« Bien qu’il [Lacan] eût émis le vœu de finir ses jours en Italie, à Rome ou à Venise et qu’il eût souhaité des funérailles catholiques, il fut enterré sans cérémonie et dans l’intimité au cimetière de Guitrancourt ».
This sentence, written by Elisabeth Roudinesco about Jacques Lacan, is at the heart of a lawsuit by Lacan's daughter, Judith Miller, against Roudinesco, who is accused of slandering the late psychoanalyst. Roudinesco's lawyer, the inevitable Georges Kiejman, bases his defense on Grévisse's French grammar:
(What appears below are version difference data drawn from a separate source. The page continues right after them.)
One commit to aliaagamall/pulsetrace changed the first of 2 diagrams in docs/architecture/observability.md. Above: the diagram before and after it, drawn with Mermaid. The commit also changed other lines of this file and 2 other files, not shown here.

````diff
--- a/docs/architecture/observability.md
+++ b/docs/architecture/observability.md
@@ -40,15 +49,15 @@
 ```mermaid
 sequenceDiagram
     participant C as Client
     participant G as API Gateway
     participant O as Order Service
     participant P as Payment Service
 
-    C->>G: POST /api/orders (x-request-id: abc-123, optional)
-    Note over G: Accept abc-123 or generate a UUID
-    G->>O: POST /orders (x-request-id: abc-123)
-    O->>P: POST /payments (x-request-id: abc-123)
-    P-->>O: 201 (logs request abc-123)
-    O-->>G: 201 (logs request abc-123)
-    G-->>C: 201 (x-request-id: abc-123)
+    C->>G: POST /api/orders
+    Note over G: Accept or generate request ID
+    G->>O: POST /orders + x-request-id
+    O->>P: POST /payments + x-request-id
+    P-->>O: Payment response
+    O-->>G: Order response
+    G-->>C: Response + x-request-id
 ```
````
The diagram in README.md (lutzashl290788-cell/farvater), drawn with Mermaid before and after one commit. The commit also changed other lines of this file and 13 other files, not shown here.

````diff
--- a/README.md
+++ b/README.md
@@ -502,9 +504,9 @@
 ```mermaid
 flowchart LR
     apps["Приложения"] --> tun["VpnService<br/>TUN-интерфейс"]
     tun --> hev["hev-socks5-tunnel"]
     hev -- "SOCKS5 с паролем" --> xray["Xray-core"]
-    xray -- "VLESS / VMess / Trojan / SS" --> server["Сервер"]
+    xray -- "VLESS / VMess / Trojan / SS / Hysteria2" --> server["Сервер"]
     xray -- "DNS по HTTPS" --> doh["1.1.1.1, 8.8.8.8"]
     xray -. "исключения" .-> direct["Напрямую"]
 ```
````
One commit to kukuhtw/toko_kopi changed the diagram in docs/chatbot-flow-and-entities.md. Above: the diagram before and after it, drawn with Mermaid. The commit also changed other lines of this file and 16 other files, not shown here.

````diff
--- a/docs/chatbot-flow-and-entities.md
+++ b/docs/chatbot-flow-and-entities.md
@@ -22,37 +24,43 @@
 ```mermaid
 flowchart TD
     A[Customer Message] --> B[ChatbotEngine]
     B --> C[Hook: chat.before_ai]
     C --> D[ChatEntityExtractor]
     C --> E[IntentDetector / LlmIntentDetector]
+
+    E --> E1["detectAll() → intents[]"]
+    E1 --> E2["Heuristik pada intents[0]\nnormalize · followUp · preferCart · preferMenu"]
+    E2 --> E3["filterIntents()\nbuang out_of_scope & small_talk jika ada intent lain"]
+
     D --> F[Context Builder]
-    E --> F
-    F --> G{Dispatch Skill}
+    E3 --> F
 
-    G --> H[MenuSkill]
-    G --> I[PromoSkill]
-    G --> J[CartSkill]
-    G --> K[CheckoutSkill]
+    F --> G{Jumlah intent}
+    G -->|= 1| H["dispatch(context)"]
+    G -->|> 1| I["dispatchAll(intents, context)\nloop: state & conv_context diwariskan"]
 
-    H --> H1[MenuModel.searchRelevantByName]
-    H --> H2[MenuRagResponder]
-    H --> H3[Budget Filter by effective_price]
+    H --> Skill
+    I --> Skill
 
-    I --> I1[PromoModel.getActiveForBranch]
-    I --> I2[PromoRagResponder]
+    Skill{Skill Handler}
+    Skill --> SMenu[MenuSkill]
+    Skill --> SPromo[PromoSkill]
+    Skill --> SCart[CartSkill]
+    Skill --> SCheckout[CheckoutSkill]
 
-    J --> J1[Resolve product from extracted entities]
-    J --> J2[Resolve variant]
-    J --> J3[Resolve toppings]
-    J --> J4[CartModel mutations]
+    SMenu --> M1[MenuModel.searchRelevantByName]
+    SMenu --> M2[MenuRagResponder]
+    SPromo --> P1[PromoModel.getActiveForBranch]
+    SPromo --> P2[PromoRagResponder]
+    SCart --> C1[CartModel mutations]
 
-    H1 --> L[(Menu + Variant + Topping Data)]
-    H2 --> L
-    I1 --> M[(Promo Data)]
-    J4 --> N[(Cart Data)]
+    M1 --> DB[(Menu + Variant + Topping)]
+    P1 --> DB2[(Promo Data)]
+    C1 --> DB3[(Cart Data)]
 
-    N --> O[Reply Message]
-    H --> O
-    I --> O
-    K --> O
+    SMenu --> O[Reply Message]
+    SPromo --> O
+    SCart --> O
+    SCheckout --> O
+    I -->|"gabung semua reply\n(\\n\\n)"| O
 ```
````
A l’adresse du tribunal dont il pressent qu’il hésitera à s’aventurer dans l’interprétation des dernières volontés lacaniennes, Me Kiejman propose une caution plus familière. Celle de Grévisse, selon lequel, assure-t-il, le plus que parfait du subjonctif – « bien qu’il eût souhaité" - peut avoir « une valeur indicative ou conditionnelle sans que rien ne permette de distinguer ces deux modes ». Et vient la péroraison : « Le doute, fût-il grammatical, doit bénéficier à l’accusé ! ».
In other words, did Roudinesco write, that Lacan "may have expressed the wish to die in Italy and have a Catholic funeral" or that he "did express the wish?" Grévisse says there's no way to tell. « Le doute, fût-il grammatical, doit bénéficier à l’accusé ! ». For this, Kiejman will no doubt go down in the annals of French legal and grammatical history.

Wednesday, November 16, 2011

Krugman: Eurogeddon

From Paul Krugman: a picture is worth a thousand words:

While Fillon obsesses about le triple-A, the better to excoriate Hollande, the market has decided not to wait for the ratings agencies and has repriced French debt as if the downgrade had already occurred, just as Hollande claims.

And just for good measure, read this:

And if you are an investor, this is the moment of truth. Everything – every asset class – depends on how the euro zone performs in the Italian Job. There are only two outcomes, here. If Italy blows up, a Depression is upon us; banks would be insolvent, CDS triggers would implode the system, bank runs would begin, stock markets would crash, and you will would see sovereign debt yields go to unbelievable lows for nations with a lender of last resort. If Italy survives, I would expect a monster rally in periphery debt, stock markets, and bank shares and a selloff in CDS at the minimum. However, the euro zone is already in recession so that rally will not be sustained.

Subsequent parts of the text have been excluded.